### Task requirements
Copy out each line below that has the word "fade" in it.
◆ ◆ ◆ ◆ ◆ ◆ ◆
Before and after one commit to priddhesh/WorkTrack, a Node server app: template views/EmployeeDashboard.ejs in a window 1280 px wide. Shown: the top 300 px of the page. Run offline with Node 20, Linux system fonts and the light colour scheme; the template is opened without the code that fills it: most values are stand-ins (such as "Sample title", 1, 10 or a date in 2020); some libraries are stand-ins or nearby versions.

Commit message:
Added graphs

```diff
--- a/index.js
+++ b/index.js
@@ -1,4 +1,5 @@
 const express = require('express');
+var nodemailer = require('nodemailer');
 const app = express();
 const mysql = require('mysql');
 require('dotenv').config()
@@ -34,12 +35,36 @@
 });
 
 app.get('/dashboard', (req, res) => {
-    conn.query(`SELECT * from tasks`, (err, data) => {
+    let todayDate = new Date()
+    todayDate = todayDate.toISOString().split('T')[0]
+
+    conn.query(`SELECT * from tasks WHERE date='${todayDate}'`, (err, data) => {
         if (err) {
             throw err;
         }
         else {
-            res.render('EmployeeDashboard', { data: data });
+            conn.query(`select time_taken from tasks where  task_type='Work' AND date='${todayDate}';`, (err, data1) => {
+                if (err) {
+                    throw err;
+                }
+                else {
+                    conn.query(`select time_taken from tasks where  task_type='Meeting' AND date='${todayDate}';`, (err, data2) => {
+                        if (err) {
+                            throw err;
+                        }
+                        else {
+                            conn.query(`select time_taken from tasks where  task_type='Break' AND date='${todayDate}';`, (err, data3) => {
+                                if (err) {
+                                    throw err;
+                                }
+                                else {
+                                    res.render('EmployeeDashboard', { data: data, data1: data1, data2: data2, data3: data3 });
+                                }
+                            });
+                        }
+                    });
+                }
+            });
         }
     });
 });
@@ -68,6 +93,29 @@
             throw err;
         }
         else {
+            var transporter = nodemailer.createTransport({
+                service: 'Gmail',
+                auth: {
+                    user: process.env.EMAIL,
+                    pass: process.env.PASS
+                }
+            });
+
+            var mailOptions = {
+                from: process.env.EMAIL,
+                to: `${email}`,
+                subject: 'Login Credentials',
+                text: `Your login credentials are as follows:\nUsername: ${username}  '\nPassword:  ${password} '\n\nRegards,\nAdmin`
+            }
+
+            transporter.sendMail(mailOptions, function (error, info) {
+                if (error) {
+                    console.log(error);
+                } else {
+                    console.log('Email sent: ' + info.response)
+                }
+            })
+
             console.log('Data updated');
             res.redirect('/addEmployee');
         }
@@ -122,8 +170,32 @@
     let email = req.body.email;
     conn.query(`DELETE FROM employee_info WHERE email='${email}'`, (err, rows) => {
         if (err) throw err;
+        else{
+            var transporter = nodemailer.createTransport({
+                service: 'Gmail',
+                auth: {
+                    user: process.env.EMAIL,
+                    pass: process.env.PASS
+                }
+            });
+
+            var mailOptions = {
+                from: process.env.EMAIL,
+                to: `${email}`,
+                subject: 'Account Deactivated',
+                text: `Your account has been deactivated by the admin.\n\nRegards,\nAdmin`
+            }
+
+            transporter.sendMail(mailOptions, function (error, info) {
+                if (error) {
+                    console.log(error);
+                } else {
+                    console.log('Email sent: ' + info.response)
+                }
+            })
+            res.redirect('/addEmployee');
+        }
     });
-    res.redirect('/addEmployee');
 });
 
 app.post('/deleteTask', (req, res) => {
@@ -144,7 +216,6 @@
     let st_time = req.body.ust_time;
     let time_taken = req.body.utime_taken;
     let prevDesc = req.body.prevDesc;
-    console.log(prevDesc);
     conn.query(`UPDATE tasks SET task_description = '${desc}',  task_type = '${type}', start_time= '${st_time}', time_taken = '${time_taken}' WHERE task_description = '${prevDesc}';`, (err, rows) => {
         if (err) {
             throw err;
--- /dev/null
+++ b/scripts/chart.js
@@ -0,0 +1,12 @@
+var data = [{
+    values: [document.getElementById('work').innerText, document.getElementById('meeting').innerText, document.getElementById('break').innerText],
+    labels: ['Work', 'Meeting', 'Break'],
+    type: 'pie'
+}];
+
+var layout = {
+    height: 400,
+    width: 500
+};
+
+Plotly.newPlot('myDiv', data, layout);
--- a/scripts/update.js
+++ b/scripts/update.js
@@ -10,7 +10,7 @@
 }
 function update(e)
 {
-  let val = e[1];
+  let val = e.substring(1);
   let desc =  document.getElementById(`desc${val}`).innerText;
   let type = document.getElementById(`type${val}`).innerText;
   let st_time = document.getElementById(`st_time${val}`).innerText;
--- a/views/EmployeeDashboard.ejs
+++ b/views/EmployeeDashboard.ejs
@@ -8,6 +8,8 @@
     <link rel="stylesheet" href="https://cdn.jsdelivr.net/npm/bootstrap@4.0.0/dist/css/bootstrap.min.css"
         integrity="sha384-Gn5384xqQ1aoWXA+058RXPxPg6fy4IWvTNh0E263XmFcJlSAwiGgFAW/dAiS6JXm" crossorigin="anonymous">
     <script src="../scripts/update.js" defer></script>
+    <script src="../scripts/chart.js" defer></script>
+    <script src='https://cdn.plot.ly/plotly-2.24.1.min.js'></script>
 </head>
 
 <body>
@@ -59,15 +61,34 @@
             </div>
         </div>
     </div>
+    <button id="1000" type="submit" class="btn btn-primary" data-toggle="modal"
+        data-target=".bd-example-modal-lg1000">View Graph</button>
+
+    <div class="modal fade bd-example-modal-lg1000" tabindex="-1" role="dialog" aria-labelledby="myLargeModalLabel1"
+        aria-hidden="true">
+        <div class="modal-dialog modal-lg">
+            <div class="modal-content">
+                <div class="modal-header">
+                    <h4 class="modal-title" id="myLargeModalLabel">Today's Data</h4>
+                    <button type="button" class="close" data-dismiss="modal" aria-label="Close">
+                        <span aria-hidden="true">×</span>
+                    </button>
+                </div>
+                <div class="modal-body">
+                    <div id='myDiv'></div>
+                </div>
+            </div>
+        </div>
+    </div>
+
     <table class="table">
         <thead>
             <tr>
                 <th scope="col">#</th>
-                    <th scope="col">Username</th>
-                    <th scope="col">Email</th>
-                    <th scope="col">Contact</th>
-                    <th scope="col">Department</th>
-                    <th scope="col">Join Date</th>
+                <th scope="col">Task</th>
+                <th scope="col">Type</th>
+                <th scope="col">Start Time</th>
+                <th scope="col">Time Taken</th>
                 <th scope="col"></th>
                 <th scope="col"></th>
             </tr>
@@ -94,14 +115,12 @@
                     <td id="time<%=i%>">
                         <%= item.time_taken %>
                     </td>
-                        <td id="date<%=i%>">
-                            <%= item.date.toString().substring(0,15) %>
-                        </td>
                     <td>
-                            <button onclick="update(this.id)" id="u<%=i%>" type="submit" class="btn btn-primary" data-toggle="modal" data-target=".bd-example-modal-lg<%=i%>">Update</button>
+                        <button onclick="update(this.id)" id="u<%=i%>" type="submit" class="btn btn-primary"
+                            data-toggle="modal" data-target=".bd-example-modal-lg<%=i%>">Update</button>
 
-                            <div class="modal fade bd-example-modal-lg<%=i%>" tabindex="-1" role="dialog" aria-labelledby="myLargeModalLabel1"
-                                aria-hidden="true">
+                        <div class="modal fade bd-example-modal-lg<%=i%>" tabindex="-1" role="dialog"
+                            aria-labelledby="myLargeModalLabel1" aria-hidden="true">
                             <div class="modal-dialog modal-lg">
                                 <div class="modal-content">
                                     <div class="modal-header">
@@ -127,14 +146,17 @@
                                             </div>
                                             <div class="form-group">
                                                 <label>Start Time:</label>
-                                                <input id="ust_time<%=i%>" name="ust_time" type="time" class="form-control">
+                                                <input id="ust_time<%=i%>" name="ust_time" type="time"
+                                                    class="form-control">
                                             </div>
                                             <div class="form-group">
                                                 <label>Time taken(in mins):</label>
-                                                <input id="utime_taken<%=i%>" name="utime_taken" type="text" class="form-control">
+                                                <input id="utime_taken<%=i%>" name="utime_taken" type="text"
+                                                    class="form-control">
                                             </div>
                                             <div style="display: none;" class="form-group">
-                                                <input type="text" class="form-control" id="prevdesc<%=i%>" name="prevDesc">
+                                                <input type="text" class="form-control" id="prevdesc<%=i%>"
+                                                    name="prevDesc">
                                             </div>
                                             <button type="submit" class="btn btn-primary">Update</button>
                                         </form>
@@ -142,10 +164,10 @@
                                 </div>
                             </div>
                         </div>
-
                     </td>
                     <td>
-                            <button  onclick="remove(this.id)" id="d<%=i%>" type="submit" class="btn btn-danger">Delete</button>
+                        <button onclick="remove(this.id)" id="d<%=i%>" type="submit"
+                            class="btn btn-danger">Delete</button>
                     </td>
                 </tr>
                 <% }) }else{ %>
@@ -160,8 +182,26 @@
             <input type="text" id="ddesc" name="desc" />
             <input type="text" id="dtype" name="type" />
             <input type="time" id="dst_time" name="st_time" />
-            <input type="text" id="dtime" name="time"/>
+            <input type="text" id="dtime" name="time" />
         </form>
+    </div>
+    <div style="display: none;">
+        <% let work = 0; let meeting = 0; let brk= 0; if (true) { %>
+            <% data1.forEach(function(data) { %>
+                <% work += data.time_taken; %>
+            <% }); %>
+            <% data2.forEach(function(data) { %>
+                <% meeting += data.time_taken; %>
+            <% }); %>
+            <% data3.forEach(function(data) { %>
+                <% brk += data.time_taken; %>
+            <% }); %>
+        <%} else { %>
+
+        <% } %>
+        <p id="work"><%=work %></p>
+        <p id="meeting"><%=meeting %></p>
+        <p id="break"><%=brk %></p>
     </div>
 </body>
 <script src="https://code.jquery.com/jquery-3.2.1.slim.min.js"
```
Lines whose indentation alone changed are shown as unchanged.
◆ ◆ ◆ ◆ ◆ ◆ ◆
### Exercise output
+    <div class="modal fade bd-example-modal-lg1000" tabindex="-1" role="dialog" aria-labelledby="myLargeModalLabel1"
-                            <div class="modal fade bd-example-modal-lg<%=i%>" tabindex="-1" role="dialog" aria-labelledby="myLargeModalLabel1"
+                        <div class="modal fade bd-example-modal-lg<%=i%>" tabindex="-1" role="dialog"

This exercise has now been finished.